──────── Available data

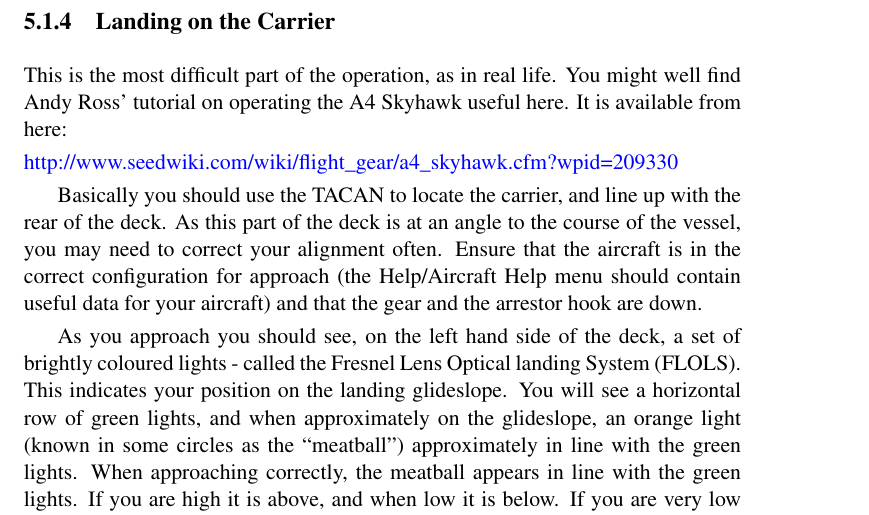
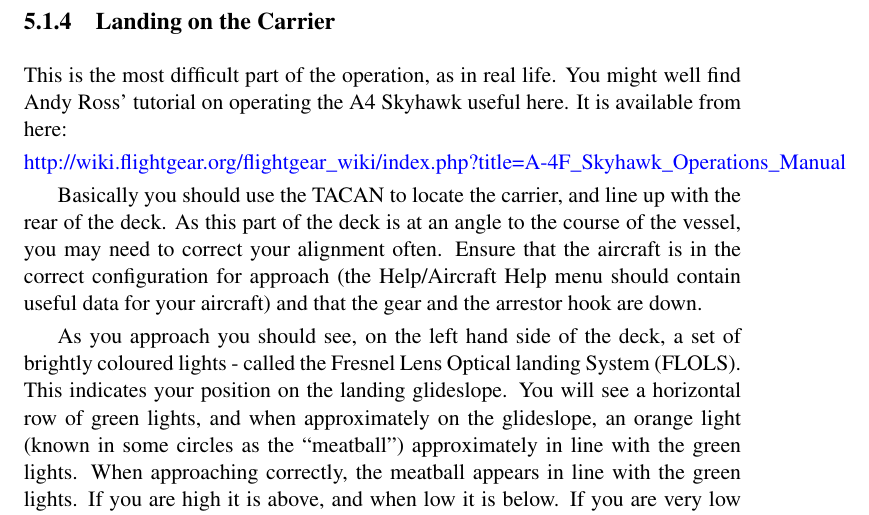
Before and after one commit to tonghuix/getstart-zh, a LaTeX thesis (source/getstart.tex, which reads source/features.tex): part of page 71 of 223, cut so that both start at the same text. Compiled offline with pdfLaTeX.

Commit message:
Update from Simon Hollier to point A4F Skyhawk wiki link to correct location.

```diff
--- a/source/features.tex
+++ b/source/features.tex
@@ -116,7 +116,7 @@ This is the most difficult part of the operation, as in real life. You might wel
 operating the A4 Skyhawk useful here. It is available from here:
 
 \noindent
-\web{http://www.seedwiki.com/wiki/flight\_gear/a4\_skyhawk.cfm?wpid=209330}
+\web{http://wiki.flightgear.org/flightgear\_wiki/index.php?title=A-4F\_Skyhawk\_Operations\_Manual}
 
 Basically you should use the TACAN to locate the carrier, and
 line up with the rear of the deck. As this part of the deck is at an angle to the course of the vessel,
```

────────────────

- Aim of the task: Whatever the records hold apart from pictures should be repeated exactly.

- Solution:
Before and after one commit to tonghuix/getstart-zh, a LaTeX thesis (source/getstart.tex, which reads source/features.tex): part of page 71 of 223, cut so that both start at the same text. Compiled offline with pdfLaTeX.

Commit message:
Update from Simon Hollier to point A4F Skyhawk wiki link to correct location.

```diff
--- a/source/features.tex
+++ b/source/features.tex
@@ -116,7 +116,7 @@ This is the most difficult part of the operation, as in real life. You might wel
 operating the A4 Skyhawk useful here. It is available from here:
 
 \noindent
-\web{http://www.seedwiki.com/wiki/flight\_gear/a4\_skyhawk.cfm?wpid=209330}
+\web{http://wiki.flightgear.org/flightgear\_wiki/index.php?title=A-4F\_Skyhawk\_Operations\_Manual}
 
 Basically you should use the TACAN to locate the carrier, and
 line up with the rear of the deck. As this part of the deck is at an angle to the course of the vessel,
```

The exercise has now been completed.